- **Work item**
All lines holding the string "margin" should be copied from the data below.

- **Input**

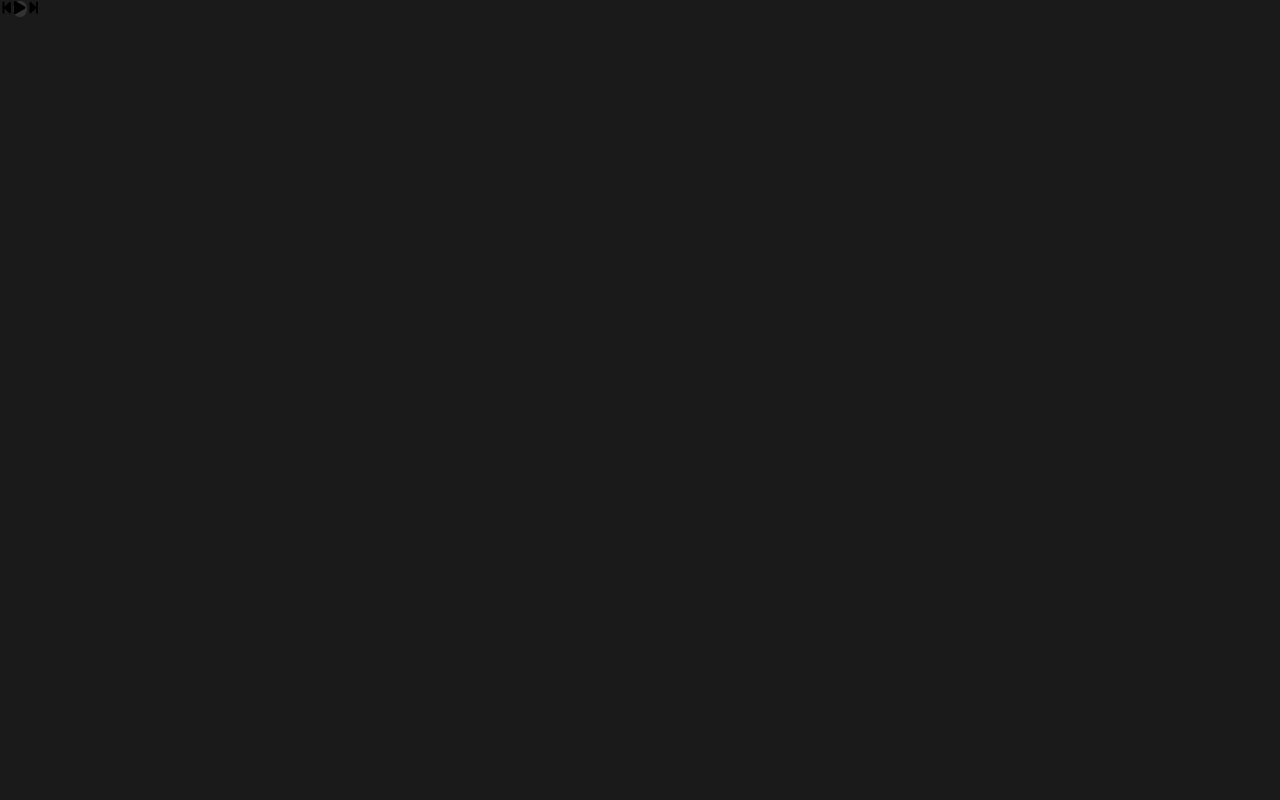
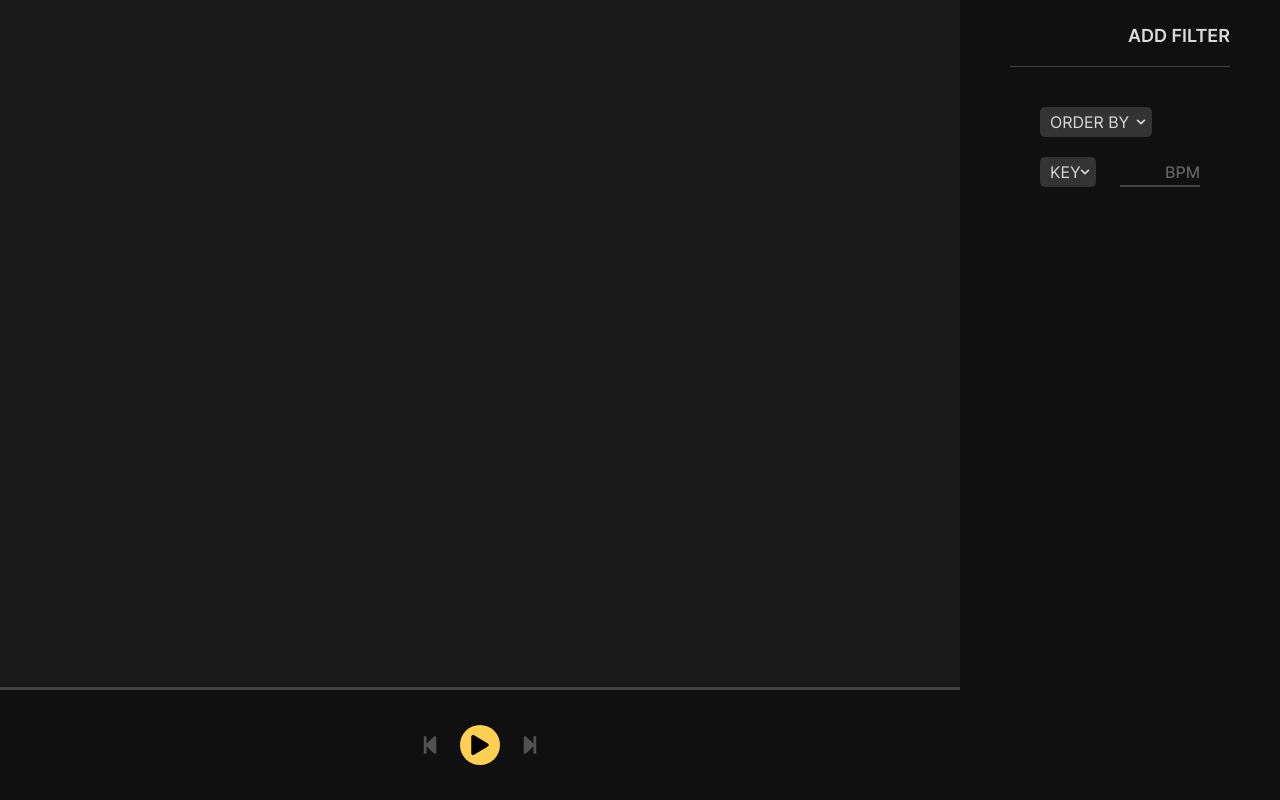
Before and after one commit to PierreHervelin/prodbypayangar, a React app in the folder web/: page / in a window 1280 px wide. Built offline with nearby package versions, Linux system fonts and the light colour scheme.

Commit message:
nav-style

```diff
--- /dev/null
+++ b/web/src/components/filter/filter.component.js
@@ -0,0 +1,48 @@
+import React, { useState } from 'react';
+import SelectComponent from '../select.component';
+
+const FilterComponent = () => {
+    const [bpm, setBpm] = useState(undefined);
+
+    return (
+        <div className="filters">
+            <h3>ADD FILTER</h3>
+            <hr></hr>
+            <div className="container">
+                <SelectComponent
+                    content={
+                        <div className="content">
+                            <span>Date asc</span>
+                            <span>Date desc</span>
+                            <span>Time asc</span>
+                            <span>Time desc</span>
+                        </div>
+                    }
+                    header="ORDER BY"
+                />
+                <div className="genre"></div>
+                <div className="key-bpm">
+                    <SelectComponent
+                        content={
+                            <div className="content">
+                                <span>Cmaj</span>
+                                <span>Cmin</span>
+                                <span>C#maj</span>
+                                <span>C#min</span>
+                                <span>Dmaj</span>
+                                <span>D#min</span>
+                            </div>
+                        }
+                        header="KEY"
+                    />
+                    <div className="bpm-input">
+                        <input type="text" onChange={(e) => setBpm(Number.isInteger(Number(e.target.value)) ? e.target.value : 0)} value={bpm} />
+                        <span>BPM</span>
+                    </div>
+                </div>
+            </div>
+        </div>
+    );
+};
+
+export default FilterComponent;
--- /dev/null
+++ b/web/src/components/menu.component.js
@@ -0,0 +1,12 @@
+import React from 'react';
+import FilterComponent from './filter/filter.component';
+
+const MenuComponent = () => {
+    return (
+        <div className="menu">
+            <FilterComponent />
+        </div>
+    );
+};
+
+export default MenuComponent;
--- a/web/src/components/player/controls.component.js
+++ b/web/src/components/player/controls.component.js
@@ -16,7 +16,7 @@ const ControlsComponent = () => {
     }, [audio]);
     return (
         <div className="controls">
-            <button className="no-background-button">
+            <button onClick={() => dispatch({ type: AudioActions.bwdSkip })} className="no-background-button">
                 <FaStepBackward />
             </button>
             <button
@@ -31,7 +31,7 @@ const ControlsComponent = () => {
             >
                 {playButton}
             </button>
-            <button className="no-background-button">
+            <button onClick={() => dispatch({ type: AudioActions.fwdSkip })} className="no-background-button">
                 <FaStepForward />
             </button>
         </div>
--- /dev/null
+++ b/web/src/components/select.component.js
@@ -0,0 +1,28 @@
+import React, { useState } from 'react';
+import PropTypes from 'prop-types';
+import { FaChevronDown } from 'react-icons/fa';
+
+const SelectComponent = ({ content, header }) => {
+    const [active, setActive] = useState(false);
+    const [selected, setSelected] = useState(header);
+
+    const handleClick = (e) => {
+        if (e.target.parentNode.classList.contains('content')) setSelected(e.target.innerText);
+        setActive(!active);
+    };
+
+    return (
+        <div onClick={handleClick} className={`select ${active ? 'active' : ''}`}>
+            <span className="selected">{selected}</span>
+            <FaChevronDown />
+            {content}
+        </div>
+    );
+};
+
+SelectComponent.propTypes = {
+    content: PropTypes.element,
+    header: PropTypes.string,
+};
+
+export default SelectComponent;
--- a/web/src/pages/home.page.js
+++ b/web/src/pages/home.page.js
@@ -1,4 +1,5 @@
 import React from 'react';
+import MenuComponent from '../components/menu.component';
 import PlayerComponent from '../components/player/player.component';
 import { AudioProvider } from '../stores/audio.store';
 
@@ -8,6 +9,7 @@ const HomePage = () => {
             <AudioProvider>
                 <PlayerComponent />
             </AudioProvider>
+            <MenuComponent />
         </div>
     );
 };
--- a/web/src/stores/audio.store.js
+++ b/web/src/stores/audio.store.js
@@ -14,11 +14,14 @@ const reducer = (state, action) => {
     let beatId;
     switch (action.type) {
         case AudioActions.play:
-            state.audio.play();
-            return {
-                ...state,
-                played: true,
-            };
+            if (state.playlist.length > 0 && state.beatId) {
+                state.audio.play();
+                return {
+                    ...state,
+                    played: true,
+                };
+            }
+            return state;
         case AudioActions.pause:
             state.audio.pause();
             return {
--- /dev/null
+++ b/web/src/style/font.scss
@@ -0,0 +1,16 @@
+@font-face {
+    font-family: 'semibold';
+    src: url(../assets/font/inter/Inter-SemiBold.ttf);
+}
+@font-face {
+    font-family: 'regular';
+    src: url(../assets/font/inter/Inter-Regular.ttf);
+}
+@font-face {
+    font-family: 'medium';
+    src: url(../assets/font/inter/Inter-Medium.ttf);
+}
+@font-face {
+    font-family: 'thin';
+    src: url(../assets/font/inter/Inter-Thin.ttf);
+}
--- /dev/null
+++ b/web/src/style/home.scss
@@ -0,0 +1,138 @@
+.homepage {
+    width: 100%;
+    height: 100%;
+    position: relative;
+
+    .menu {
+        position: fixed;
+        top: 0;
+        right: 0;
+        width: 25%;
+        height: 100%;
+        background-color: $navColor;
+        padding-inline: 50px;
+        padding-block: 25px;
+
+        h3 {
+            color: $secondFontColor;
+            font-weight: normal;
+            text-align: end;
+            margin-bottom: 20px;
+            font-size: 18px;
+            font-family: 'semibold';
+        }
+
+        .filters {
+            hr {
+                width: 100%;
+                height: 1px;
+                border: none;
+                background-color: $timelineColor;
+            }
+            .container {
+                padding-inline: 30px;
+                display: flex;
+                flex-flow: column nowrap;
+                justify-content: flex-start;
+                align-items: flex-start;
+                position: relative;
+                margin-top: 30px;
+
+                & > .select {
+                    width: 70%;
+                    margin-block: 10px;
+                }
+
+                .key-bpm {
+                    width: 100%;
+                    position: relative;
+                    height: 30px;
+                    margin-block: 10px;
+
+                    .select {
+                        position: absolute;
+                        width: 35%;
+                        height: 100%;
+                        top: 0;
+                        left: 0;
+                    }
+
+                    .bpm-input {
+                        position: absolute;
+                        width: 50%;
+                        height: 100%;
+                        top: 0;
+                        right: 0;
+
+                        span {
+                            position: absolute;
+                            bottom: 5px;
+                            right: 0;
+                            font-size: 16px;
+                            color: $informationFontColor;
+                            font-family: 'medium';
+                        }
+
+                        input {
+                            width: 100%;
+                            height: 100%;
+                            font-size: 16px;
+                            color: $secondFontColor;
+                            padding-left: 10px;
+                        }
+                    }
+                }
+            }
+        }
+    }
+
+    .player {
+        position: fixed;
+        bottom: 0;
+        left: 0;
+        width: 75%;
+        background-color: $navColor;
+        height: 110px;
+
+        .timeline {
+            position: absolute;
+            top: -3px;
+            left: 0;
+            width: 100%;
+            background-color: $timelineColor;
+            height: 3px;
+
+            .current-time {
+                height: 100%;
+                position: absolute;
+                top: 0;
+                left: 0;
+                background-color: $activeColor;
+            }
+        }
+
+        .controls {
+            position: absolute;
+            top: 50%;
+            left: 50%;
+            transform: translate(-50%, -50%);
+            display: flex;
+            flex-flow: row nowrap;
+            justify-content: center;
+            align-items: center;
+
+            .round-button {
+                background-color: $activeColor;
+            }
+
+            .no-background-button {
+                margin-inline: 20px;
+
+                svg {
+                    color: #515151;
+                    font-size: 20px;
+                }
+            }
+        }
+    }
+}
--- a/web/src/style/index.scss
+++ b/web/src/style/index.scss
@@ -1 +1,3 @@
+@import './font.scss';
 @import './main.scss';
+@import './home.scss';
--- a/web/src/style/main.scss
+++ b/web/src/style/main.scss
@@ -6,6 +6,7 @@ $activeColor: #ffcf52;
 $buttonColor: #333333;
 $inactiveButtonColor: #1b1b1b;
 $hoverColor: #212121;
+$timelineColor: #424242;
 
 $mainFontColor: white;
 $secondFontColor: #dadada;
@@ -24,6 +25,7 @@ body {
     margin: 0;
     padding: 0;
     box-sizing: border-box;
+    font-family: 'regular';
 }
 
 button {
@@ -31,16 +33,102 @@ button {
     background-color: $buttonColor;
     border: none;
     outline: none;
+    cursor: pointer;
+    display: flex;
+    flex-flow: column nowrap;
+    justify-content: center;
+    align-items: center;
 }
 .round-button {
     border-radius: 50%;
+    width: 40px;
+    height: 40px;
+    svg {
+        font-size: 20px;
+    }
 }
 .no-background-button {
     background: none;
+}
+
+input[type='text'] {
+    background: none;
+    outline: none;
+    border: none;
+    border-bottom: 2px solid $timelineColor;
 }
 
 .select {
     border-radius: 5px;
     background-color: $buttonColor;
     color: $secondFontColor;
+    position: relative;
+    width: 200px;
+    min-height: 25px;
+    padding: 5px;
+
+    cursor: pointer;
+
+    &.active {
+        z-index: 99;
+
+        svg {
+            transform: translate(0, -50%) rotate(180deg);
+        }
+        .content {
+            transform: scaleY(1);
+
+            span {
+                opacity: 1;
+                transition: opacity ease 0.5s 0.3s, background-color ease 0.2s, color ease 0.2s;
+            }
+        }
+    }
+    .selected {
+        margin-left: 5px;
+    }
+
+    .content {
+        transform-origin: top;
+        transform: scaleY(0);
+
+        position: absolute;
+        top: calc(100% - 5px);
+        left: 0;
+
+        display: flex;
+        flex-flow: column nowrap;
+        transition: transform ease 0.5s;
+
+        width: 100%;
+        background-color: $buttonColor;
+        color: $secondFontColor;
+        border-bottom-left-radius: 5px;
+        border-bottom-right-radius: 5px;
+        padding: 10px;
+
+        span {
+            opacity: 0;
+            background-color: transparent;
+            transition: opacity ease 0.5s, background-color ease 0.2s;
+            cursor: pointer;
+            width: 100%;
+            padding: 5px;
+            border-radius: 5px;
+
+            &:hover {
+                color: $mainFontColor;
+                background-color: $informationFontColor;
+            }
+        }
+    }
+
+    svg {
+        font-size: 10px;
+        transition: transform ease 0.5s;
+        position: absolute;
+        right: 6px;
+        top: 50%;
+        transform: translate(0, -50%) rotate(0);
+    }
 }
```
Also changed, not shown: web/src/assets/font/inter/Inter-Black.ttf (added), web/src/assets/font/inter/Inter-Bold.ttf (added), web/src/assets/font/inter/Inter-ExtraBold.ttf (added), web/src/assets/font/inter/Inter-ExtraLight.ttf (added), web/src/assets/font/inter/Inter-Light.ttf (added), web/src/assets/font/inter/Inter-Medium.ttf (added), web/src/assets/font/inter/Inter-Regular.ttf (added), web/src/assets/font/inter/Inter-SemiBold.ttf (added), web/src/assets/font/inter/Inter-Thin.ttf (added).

---

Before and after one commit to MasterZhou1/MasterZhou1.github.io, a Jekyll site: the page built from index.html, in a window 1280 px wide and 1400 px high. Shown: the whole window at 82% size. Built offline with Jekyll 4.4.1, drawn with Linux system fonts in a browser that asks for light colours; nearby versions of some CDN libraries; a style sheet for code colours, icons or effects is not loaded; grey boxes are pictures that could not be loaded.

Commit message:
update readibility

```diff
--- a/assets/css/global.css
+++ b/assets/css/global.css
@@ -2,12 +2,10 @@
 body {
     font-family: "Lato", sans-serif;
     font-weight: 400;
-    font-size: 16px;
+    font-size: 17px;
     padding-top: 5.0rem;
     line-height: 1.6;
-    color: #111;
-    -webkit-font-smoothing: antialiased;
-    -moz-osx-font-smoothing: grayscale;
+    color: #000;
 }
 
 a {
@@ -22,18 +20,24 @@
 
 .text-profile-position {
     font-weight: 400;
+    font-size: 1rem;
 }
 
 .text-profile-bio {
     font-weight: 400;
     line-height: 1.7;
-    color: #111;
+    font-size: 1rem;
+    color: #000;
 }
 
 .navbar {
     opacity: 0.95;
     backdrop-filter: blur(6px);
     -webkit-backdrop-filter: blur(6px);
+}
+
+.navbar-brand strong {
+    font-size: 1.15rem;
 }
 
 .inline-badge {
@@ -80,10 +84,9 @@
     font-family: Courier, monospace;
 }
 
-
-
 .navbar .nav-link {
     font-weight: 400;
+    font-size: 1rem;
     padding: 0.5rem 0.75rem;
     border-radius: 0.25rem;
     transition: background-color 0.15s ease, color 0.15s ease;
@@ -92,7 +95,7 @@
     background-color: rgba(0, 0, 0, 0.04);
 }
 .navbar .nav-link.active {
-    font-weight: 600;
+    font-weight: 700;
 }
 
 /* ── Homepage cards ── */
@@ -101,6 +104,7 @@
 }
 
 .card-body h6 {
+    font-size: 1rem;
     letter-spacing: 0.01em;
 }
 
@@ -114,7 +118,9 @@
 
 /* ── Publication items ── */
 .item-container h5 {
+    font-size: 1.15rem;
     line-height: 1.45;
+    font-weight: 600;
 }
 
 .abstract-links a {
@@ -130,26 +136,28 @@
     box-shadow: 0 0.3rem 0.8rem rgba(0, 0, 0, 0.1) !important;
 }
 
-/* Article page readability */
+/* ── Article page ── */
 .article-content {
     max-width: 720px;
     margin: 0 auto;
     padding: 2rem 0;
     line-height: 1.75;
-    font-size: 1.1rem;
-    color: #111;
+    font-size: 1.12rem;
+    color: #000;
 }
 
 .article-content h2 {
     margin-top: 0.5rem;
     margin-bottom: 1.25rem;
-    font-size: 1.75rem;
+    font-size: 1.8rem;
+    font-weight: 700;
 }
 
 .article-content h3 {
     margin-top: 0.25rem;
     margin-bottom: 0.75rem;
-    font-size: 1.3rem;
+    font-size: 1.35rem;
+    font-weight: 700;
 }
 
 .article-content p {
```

- **Output**
+            margin-bottom: 20px;
+                margin-top: 30px;
+                    margin-block: 10px;
+                    margin-block: 10px;
+                margin-inline: 20px;
     margin: 0;
+        margin-left: 5px;
     margin: 0 auto;
     margin-top: 0.5rem;
     margin-bottom: 1.25rem;
     margin-top: 0.25rem;
     margin-bottom: 0.75rem;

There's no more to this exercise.